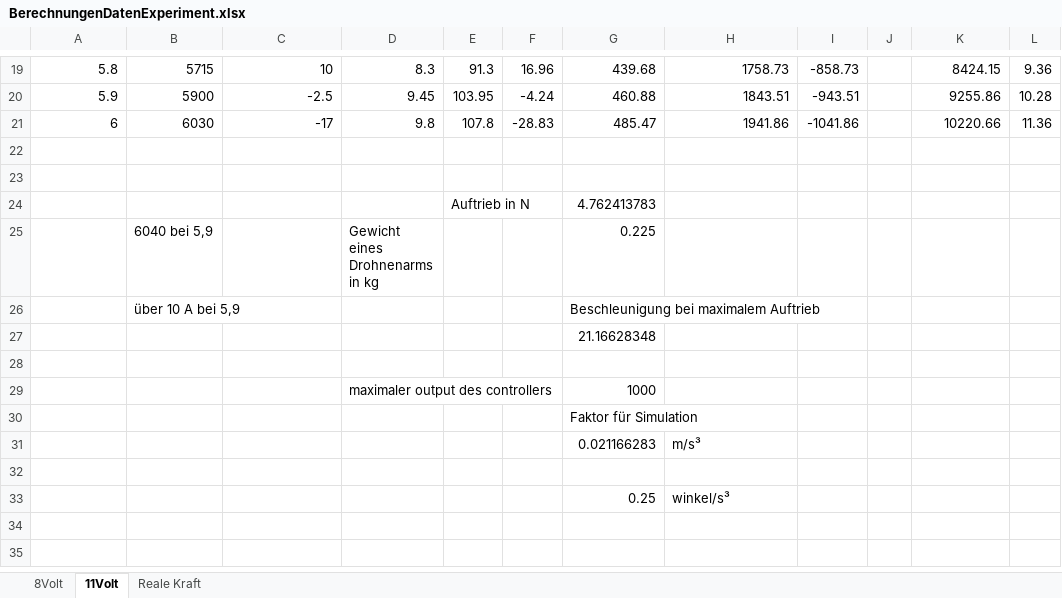
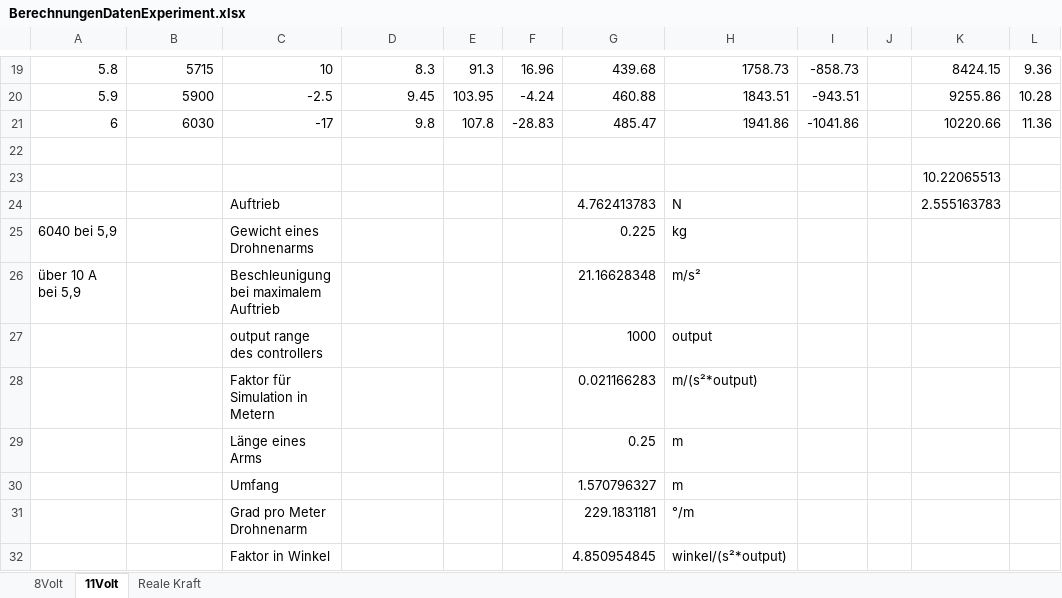
Before and after one commit to AndreasMuehlmann/quadflightcontrol, an Excel workbook: BerechnungenDatenExperiment.xlsx, sheet 11Volt, drawn as a sheet; only a part is shown, gaps mark what is left out; values as stored, in another font and other column widths than the file's, no borders; charts and pictures not drawn; removed rows and columns are numbered as before the commit, all else as after; the diff names each change by its address in the sheet, - before the commit and + after, or states it on an @@ line.

Commit message:
hopefully right calculation for faktor real world env

```diff
--- a/BerechnungenDatenExperiment.xlsx (sheet 11Volt)
+++ b/BerechnungenDatenExperiment.xlsx (sheet 11Volt)
-K23: (empty)
+K23: 10.22065513
-row 24:  |  |  |  | Auftrieb in N |  | 4.762413783
-row 25:  | 6040 bei 5,9 |  | Gewicht eines Drohnenarms in kg |  |  | 0.225
-row 26:  | über 10 A bei 5,9 |  |  |  |  | Beschleunigung bei maximalem Auftrieb
-row 27:  |  |  |  |  |  | 21.16628348
-row 24: (empty)
+row 24:  |  | Auftrieb |  |  |  | 4.762413783 | N |  |  | 2.555163783
-row 29:  |  |  | maximaler output des controllers |  |  | 1000
-row 30:  |  |  |  |  |  | Faktor für Simulation
-row 31:  |  |  |  |  |  | 0.021166283 | m/s³
-row 25: (empty)
+row 25: 6040 bei 5,9 |  | Gewicht eines Drohnenarms |  |  |  | 0.225 | kg
-row 33:  |  |  |  |  |  | 0.25 | winkel/s³
+row 26: über 10 A bei 5,9 |  | Beschleunigung bei maximalem Auftrieb |  |  |  | 21.16628348 | m/s²
+row 27:  |  | output range des controllers |  |  |  | 1000 | output
+row 28:  |  | Faktor für Simulation in Metern |  |  |  | 0.021166283 | m/(s²*output)
+row 29:  |  | Länge eines Arms |  |  |  | 0.25 | m
+row 30:  |  | Umfang |  |  |  | 1.570796327 | m
+row 31:  |  | Grad pro Meter Drohnenarm |  |  |  | 229.1831181 | °/m
+row 32:  |  | Faktor in Winkel |  |  |  | 4.850954845 | winkel/(s²*output)
```
Also changed, not shown: 1 other file.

### What the exercise asks:
All of the material above is to be copied exactly, with no pictures.

### Answer box:
Before and after one commit to AndreasMuehlmann/quadflightcontrol, an Excel workbook: BerechnungenDatenExperiment.xlsx, sheet 11Volt, drawn as a sheet; only a part is shown, gaps mark what is left out; values as stored, in another font and other column widths than the file's, no borders; charts and pictures not drawn; removed rows and columns are numbered as before the commit, all else as after; the diff names each change by its address in the sheet, - before the commit and + after, or states it on an @@ line.

Commit message:
hopefully right calculation for faktor real world env

```diff
--- a/BerechnungenDatenExperiment.xlsx (sheet 11Volt)
+++ b/BerechnungenDatenExperiment.xlsx (sheet 11Volt)
-K23: (empty)
+K23: 10.22065513
-row 24:  |  |  |  | Auftrieb in N |  | 4.762413783
-row 25:  | 6040 bei 5,9 |  | Gewicht eines Drohnenarms in kg |  |  | 0.225
-row 26:  | über 10 A bei 5,9 |  |  |  |  | Beschleunigung bei maximalem Auftrieb
-row 27:  |  |  |  |  |  | 21.16628348
-row 24: (empty)
+row 24:  |  | Auftrieb |  |  |  | 4.762413783 | N |  |  | 2.555163783
-row 29:  |  |  | maximaler output des controllers |  |  | 1000
-row 30:  |  |  |  |  |  | Faktor für Simulation
-row 31:  |  |  |  |  |  | 0.021166283 | m/s³
-row 25: (empty)
+row 25: 6040 bei 5,9 |  | Gewicht eines Drohnenarms |  |  |  | 0.225 | kg
-row 33:  |  |  |  |  |  | 0.25 | winkel/s³
+row 26: über 10 A bei 5,9 |  | Beschleunigung bei maximalem Auftrieb |  |  |  | 21.16628348 | m/s²
+row 27:  |  | output range des controllers |  |  |  | 1000 | output
+row 28:  |  | Faktor für Simulation in Metern |  |  |  | 0.021166283 | m/(s²*output)
+row 29:  |  | Länge eines Arms |  |  |  | 0.25 | m
+row 30:  |  | Umfang |  |  |  | 1.570796327 | m
+row 31:  |  | Grad pro Meter Drohnenarm |  |  |  | 229.1831181 | °/m
+row 32:  |  | Faktor in Winkel |  |  |  | 4.850954845 | winkel/(s²*output)
```
Also changed, not shown: 1 other file.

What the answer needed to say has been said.